(Beginning of Record set)
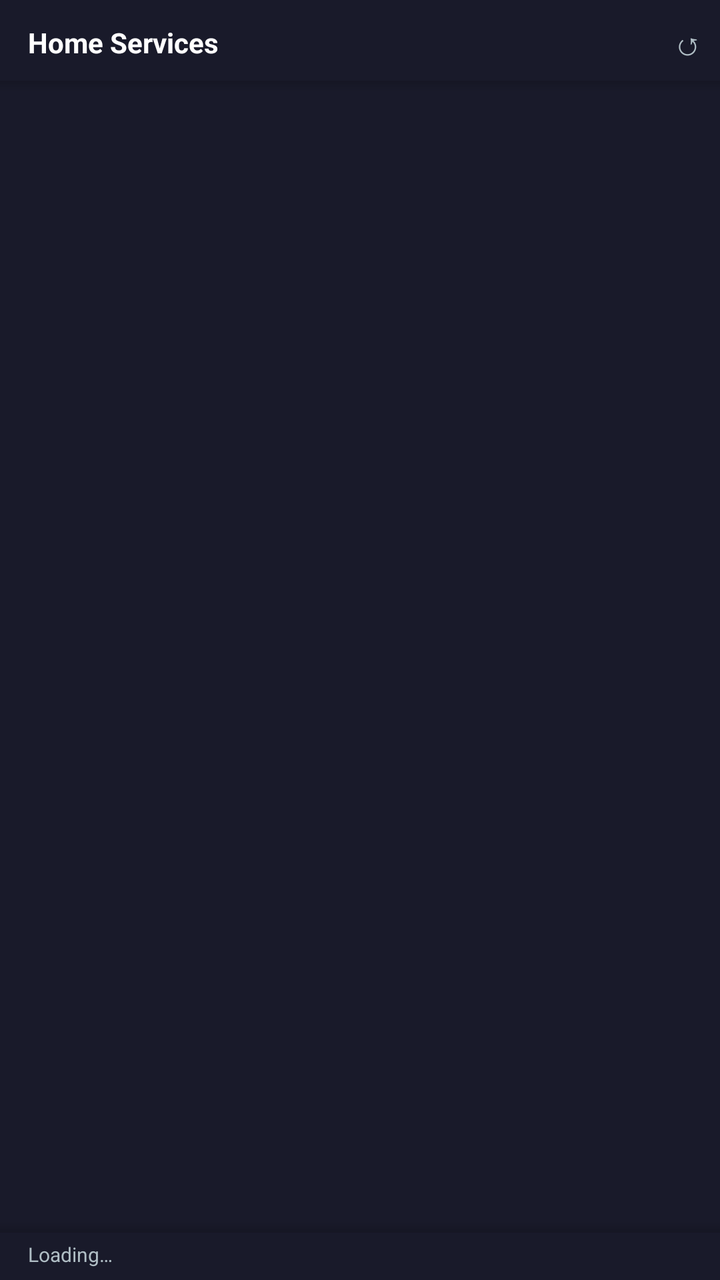
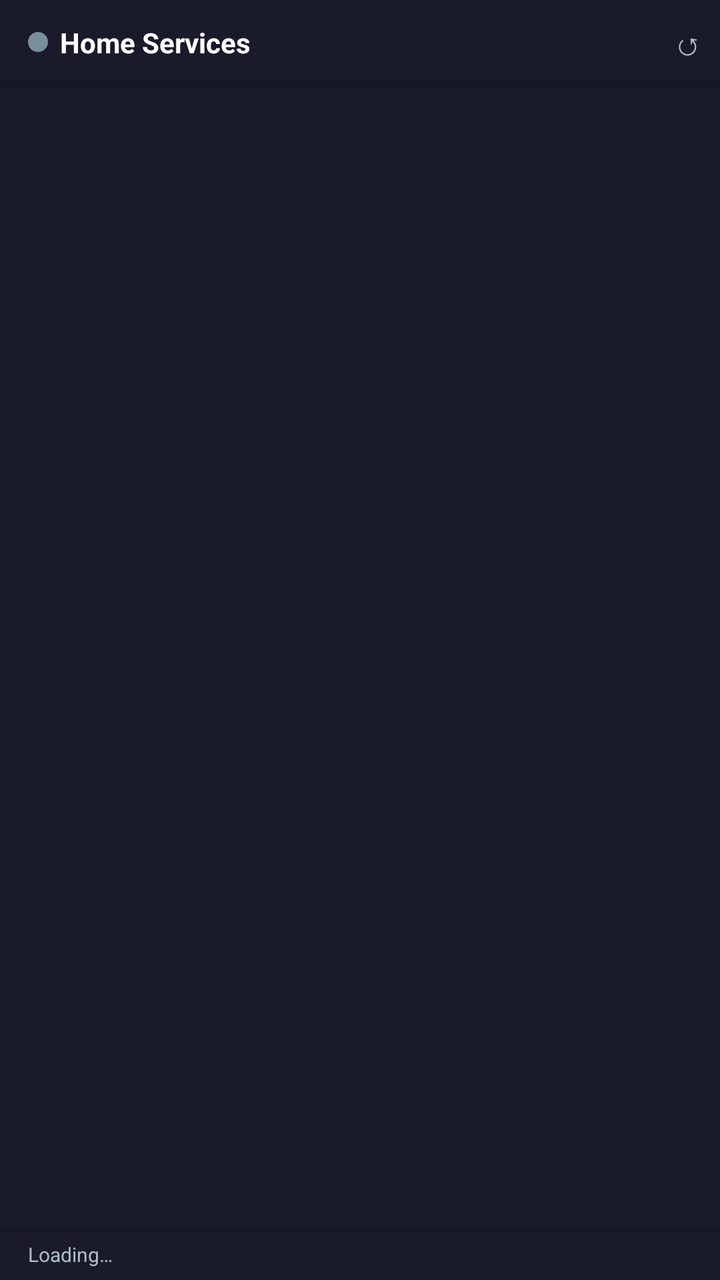

Two renders of the same Android screen: before a commit and after it. Below are the layout's source before the change and the commit's diff.
<!-- AndroidManifest.xml: application theme android:Theme.DeviceDefault -->
<!-- res/layout/widget_layout.xml -->
<?xml version="1.0" encoding="utf-8"?>
<LinearLayout xmlns:android="http://schemas.android.com/apk/res/android"
    android:id="@+id/widget_root"
    android:orientation="vertical"
    android:layout_width="match_parent"
    android:layout_height="match_parent"
    android:background="@color/widget_background">

    
    <LinearLayout
        android:id="@+id/widget_header_row"
        android:orientation="horizontal"
        android:layout_width="match_parent"
        android:layout_height="wrap_content"
        android:gravity="center_vertical"
        android:paddingStart="8dp"
        android:paddingEnd="4dp"
        android:paddingTop="6dp"
        android:paddingBottom="4dp">

        <TextView
            android:id="@+id/widget_header"
            android:layout_width="0dp"
            android:layout_weight="1"
            android:layout_height="wrap_content"
            android:text="@string/widget_title"
            android:textColor="@color/text_primary"
            android:textSize="14sp"
            android:textStyle="bold"
            android:paddingStart="6dp" />

        <TextView
            android:id="@+id/btn_refresh"
            android:layout_width="wrap_content"
            android:layout_height="wrap_content"
            android:text="&#x21BA;"
            android:textColor="@color/text_secondary"
            android:textSize="16sp"
            android:paddingTop="4dp"
            android:paddingBottom="4dp"
            android:paddingStart="12dp"
            android:paddingEnd="4dp" />

    </LinearLayout>


    
    <TextView
        android:layout_width="match_parent"
        android:layout_height="6dp"
        android:background="@drawable/shadow_top" />

    
    <ListView
        android:id="@+id/monitor_container"
        android:layout_width="match_parent"
        android:layout_height="0dp"
        android:layout_weight="1"
        android:paddingStart="8dp"
        android:paddingEnd="8dp"
        android:clipToPadding="false"
        android:divider="@null"
        android:dividerHeight="0dp" />

    
    <TextView
        android:layout_width="match_parent"
        android:layout_height="6dp"
        android:background="@drawable/shadow_bottom" />

    
    <LinearLayout
        android:id="@+id/widget_footer_row"
        android:orientation="horizontal"
        android:layout_width="match_parent"
        android:layout_height="wrap_content">

        <TextView
            android:id="@+id/last_updated"
            android:layout_width="match_parent"
            android:layout_height="wrap_content"
            android:text="@string/loading"
            android:textColor="@color/text_secondary"
            android:textSize="10sp"
            android:paddingTop="4dp"
            android:paddingBottom="6dp"
            android:paddingStart="14dp"
            android:paddingEnd="8dp" />

    </LinearLayout>

</LinearLayout>
<!-- resources referenced by this layout -->
<resources>
  <color name="text_primary">#FFFFFF</color>
  <color name="text_secondary">#B0BEC5</color>
  <color name="widget_background">#CC1A1A2E</color>
  <!-- drawable shadow_bottom (drawable) -->
  <?xml version="1.0" encoding="utf-8"?>
  <shape xmlns:android="http://schemas.android.com/apk/res/android">
      <gradient
          android:startColor="#00000000"
          android:endColor="#28000000"
          android:angle="270" />
  </shape>
  <!-- drawable shadow_top (drawable) -->
  <?xml version="1.0" encoding="utf-8"?>
  <shape xmlns:android="http://schemas.android.com/apk/res/android">
      <gradient
          android:startColor="#28000000"
          android:endColor="#00000000"
          android:angle="270" />
  </shape>
  <string name="loading">Loading…</string>
  <string name="widget_title">Home Services</string>
</resources>

<!-- the commit's change to res/layout/widget_layout.xml (unified diff, before → after) -->
@@ -17,6 +17,14 @@
         android:paddingEnd="4dp"
         android:paddingTop="6dp"
         android:paddingBottom="4dp">
+
+        <ImageView
+            android:id="@+id/header_status_dot"
+            android:layout_width="10dp"
+            android:layout_height="10dp"
+            android:layout_marginStart="6dp"
+            android:src="@drawable/dot_unknown"
+            android:contentDescription="" />
 
         <TextView
             android:id="@+id/widget_header"
<!-- resource entries referenced after the edit -->
@@ -3,6 +3,12 @@
   <color name="text_primary">#FFFFFF</color>
   <color name="text_secondary">#B0BEC5</color>
   <color name="widget_background">#CC1A1A2E</color>
+  <!-- drawable dot_unknown (drawable) -->
+  <?xml version="1.0" encoding="utf-8"?>
+  <shape xmlns:android="http://schemas.android.com/apk/res/android"
+      android:shape="oval">
+      <solid android:color="#78909C" />
+  </shape>
   <!-- drawable shadow_bottom (drawable) -->
   <?xml version="1.0" encoding="utf-8"?>
   <shape xmlns:android="http://schemas.android.com/apk/res/android">
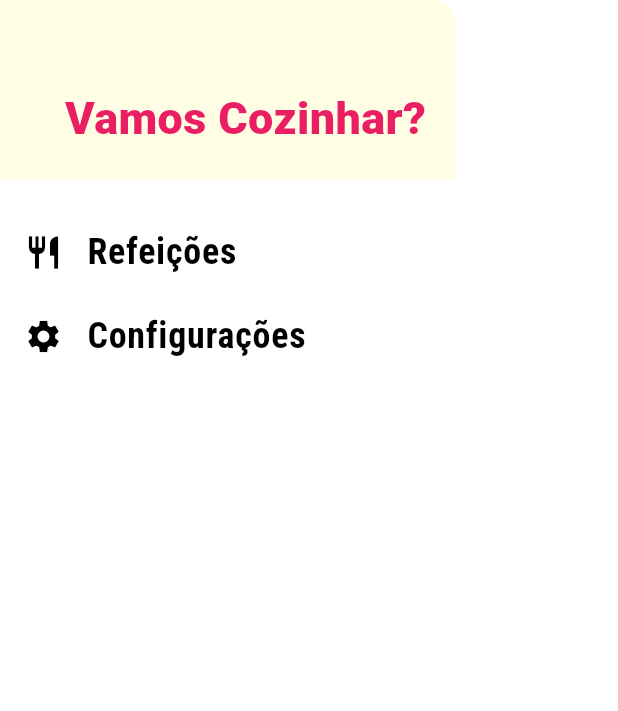
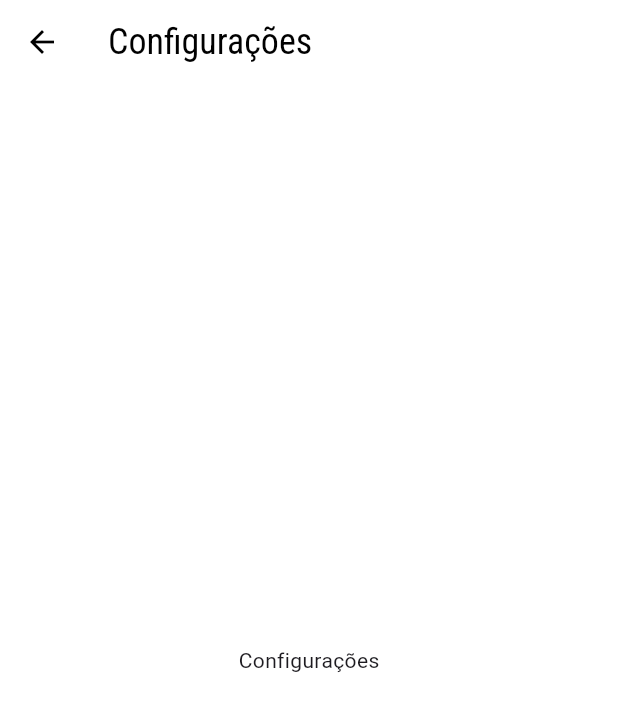
Before and after one commit to maitabom/meals, a Flutter app: the MainDrawer widget shown alone on an empty page, opened directly, after a tap on "Configurações", on a phone screen of 412 x 824 dp. Shown: the top 711 px of the screen. Run offline on Flutter 3.47's test engine with Material 3 defaults, Android fonts, the phone set to English and light mode, and no system bars; network calls fail.

Commit message:
Adiciona a página de configurações e implementa a navegação no MainDrawer

```diff
--- a/lib/components/main_drawer.dart
+++ b/lib/components/main_drawer.dart
@@ -3,7 +3,7 @@ import 'package:flutter/material.dart';
 class MainDrawer extends StatelessWidget {
   const MainDrawer({super.key});
 
-  Widget createItem(IconData icon, String label) {
+  Widget createItem(IconData icon, String label, VoidCallback onTap) {
     return ListTile(
       leading: Icon(icon, size: 26),
       title: Text(
@@ -14,7 +14,7 @@ class MainDrawer extends StatelessWidget {
           fontWeight: FontWeight.bold,
         ),
       ),
-      onTap: () {},
+      onTap: onTap,
     );
   }
 
@@ -39,8 +39,16 @@ class MainDrawer extends StatelessWidget {
             ),
           ),
           SizedBox(height: 20),
-          createItem(Icons.restaurant, 'Refeições'),
-          createItem(Icons.settings, 'Configurações'),
+          createItem(
+            Icons.restaurant,
+            'Refeições',
+            () => Navigator.of(context).pushNamed('/'),
+          ),
+          createItem(
+            Icons.settings,
+            'Configurações',
+            () => Navigator.of(context).pushNamed('/settings'),
+          ),
         ],
       ),
     );
--- a/lib/main.dart
+++ b/lib/main.dart
@@ -1,6 +1,7 @@
 import 'package:flutter/material.dart';
 import 'package:meals/pages/meal.dart';
 import 'package:meals/pages/meals.dart';
+import 'package:meals/pages/settings.dart';
 import 'package:meals/pages/tabs.dart';
 
 void main() => runApp(MealsApp());
@@ -31,6 +32,7 @@ class MealsApp extends StatelessWidget {
       routes: {
         '/categories-meals': (context) => MealsPage(),
         '/meal-detail': (context) => MealDetailPage(),
+        '/settings': (context) => SettingsPage(),
       }, //HomePage(),
     );
   }
--- /dev/null
+++ b/lib/pages/settings.dart
@@ -0,0 +1,13 @@
+import 'package:flutter/material.dart';
+
+class SettingsPage extends StatelessWidget {
+  const SettingsPage({super.key});
+
+  @override
+  Widget build(BuildContext context) {
+    return Scaffold(
+      appBar: AppBar(title: Text('Configurações')),
+      body: Center(child: Text('Configurações')),
+    );
+  }
+}
```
(End of Record set)
When a line in the material above includes "package", report that line by copying it.

*Answer space*:
@@ -3,7 +3,7 @@ import 'package:flutter/material.dart';
 import 'package:flutter/material.dart';
 import 'package:meals/pages/meal.dart';
 import 'package:meals/pages/meals.dart';
+import 'package:meals/pages/settings.dart';
 import 'package:meals/pages/tabs.dart';
+import 'package:flutter/material.dart';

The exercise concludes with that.